    This paper explores the connection between the promotion of heterosexual norms in women’s fitness books written by or in the name of Jane Fonda during the 1980s and the commodification of women’s fitness space in both the public and private spheres. The paper is set in the absence of overt discussions of normative heterosexuality in leisure studies and draws on

  2. Intimate partner, familial and community violence among men who have sex with men in Namibia.

    PubMed

    Stephenson, Rob; Hast, Marisa; Finneran, Catherine; Sineath, Craig R

    2014-01-01

    Men who have sex with men in sub-Saharan Africa are known to experience high levels of violence, yet little research has focused on their perceptions of intimate partner violence (IPV). This study examines the perceived typologies and sources of multiple forms of violence, including IPV, family/community violence and discrimination from healthcare workers, among men who have sex with men in Namibia. Focus-group discussions and in-depth interviews were conducted with a 52 men residing in five cities across Namibia. Results indicate that violence, in varying forms, is commonplace in the lives of men who have sex with men in this community, and may be associated with HIV testing patterns. PMID:24735113

  3. Intimate partner, familial and community violence among men who have sex with men in Namibia

    PubMed Central

    Stephenson, Rob; Hast, Marisa; Finneran, Catherine; Sineath, Craig R.

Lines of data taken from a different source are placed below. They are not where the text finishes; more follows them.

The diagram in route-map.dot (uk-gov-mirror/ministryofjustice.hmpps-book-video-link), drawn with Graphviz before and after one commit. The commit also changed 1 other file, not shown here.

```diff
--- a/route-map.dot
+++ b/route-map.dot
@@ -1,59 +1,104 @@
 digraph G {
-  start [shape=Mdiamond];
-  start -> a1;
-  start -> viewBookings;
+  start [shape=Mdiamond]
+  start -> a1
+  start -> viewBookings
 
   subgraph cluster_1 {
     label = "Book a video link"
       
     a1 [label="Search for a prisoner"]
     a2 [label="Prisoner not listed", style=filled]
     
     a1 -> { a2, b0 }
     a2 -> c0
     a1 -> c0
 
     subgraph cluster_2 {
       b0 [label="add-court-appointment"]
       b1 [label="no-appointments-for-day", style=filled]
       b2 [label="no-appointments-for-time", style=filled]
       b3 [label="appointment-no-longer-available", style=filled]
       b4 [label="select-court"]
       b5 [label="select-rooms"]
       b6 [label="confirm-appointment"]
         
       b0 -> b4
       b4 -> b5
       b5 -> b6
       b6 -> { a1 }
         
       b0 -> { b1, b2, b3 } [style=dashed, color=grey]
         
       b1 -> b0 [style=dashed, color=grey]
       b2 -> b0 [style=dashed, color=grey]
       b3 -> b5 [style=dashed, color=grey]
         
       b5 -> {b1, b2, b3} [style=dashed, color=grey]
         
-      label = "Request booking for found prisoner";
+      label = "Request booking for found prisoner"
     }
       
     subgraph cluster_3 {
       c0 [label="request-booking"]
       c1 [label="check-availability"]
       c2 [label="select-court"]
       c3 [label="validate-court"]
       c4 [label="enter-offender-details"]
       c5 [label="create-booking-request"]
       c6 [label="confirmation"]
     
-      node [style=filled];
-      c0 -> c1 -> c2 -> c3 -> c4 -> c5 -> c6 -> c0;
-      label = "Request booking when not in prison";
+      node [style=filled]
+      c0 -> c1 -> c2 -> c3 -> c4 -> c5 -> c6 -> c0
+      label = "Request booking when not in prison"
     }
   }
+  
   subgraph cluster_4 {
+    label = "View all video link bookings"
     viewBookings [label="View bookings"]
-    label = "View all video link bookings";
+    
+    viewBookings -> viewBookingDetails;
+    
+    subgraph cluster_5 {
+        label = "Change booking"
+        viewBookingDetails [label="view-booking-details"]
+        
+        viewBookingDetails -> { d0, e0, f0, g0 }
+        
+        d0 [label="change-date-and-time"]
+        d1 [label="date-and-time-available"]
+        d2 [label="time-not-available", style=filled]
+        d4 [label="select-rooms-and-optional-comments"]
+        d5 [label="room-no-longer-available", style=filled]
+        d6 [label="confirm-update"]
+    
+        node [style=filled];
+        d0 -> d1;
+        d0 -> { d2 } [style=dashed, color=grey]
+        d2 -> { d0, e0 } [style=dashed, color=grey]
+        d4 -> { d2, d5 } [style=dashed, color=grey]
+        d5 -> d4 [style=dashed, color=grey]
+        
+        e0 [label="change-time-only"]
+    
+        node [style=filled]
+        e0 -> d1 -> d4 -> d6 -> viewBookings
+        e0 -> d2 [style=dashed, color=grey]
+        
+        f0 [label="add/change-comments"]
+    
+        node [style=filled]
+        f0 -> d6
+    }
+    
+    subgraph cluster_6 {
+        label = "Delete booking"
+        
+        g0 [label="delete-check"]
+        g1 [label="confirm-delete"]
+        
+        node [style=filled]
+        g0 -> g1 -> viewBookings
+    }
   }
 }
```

    2015-01-01

    Men who have sex with men in sub-Saharan Africa are known to experience high levels of violence, yet little research has focused on their perceptions of intimate partner violence (IPV). This study examines the perceived typologies and sources of multiple forms of violence, including IPV, family/community violence and discrimination from healthcare workers, among men who have sex with men in Namibia. Focus-group discussions and in-depth interviews were conducted with a 52 men residing in five cities across Namibia. Results indicate that violence, in varying forms, is commonplace in the lives of men who have sex with men in this community, and may be associated with HIV testing patterns. PMID:24735113

  4. Charting a Moral Life: The Influence of Stigma and Filial Duties on Marital Decisions among Chinese Men who Have Sex with Men

    PubMed Central

    Steward, Wayne T.; Miège, Pierre; Choi, Kyung-Hee

    2013-01-01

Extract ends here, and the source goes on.